Here we have two options to perform Joins.

1) Send the result of the Hadoop cluster to RDBMS and do Joins there.
2) Get the RDBMS data into HBase to perform join in parallel distributed fashion.

Both can be done by a Map-Only Jobs tool called Sqoop (SQl to haOOP).
In this article we will see how to Sqoop the RDBMS table into the HBase database in an incremental fashion.

Friday, May 9, 2014

User recommendations using Hadoop, Flume, HBase and Log4J - Part 1

Thanks to Srinivas Kummarapu for this post on how to show the appropriate recommendations to a web user based on the user activity in the past.

This first of a four part article is with the assumption that Hadoop, Flume, HBase and Log4J have been already installed. In this article we will see how to track the user activities and dump it into HDFS and HBase. In the future articles, we will look into some kind of basket analysis from the data in HDFS/HBase and will project the same to the transaction database for recommendations.
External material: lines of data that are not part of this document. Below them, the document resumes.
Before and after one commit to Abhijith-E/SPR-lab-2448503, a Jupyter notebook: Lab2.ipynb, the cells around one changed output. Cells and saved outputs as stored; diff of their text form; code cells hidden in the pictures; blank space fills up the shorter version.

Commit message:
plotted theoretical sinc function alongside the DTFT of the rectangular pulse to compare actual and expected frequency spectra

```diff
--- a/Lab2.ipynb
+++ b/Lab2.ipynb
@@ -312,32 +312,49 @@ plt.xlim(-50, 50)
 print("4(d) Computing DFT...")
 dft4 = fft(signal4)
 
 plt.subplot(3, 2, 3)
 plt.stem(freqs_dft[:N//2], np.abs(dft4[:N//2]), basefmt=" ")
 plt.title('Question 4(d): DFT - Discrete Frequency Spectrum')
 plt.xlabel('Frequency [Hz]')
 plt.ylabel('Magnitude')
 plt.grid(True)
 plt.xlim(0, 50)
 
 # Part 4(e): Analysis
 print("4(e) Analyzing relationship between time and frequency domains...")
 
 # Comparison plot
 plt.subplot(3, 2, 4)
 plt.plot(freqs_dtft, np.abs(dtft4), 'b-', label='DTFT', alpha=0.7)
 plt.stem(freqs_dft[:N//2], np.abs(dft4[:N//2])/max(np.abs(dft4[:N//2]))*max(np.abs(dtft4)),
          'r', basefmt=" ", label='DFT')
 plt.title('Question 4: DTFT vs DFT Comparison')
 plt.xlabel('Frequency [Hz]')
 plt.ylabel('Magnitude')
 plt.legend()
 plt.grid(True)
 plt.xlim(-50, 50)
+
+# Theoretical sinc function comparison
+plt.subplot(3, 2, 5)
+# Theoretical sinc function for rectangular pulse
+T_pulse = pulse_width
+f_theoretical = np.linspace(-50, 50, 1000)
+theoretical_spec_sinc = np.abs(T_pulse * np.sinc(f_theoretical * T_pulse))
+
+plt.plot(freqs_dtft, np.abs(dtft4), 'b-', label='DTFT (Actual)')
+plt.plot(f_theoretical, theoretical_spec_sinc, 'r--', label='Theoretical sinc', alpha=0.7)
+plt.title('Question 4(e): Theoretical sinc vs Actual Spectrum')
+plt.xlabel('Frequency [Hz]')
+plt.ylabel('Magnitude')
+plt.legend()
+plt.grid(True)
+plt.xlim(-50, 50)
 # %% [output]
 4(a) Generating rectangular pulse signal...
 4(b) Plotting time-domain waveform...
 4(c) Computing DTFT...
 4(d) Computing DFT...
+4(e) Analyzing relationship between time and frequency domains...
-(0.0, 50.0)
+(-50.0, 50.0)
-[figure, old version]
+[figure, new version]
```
Also, refer this article to Flume the data into HDFS.

Friday, May 2, 2014

Looking for guest bloggers at

The first entry had been posted on 28th September, 2011 on this blog. Initially I started blogging as an experiment, but lately I had been having fun and liking to blog.

Not only the traffic to the blog had been increasing at a very good pace, but also I had been making quite a few acquaintances and also getting a lot of nice and interesting opportunities through the blog. I got offers to write a book, an article, blog on some other sites and others.

I am looking for guest bloggers to this blog. If you or someone else is interested then please let me know

a) a bit about yourself (along with LinkedIn profile)
b) topics you are interested in to write on this blog
c) references to articles written in the past if any
I don't want to put a lot of restrictions around this, but here are a few

a) the article should be authentic
b) no affiliate or promotional links to be included
c) the article can appear elsewhere after 10 days with a back link to the original

I am open to any topics around Big Data, but here are some of the topics I would be interested in

a) a use case on how you company/startup is using Big Data
b) using R/Python/Mahout/Weka for some interesting data processing
c) integrating different open source frameworks
d) comparing different open source frameworks with similar functionalities
e) ideas and implementation of pet projects or POC (Proof Of Concepts)
f) best practices and recommendation
g) views/opinions of different open source framework

As a bonus, if a blog gets posted here then it will also include a brief introduction about the author and a link to his/her LinkedIn profile. This will give enough publicity for the author.

If you are a rookie and writing for the first time, that shouldn't be a problem. Everything begins with a simple start. Please let me know at if you are interested in blogging here.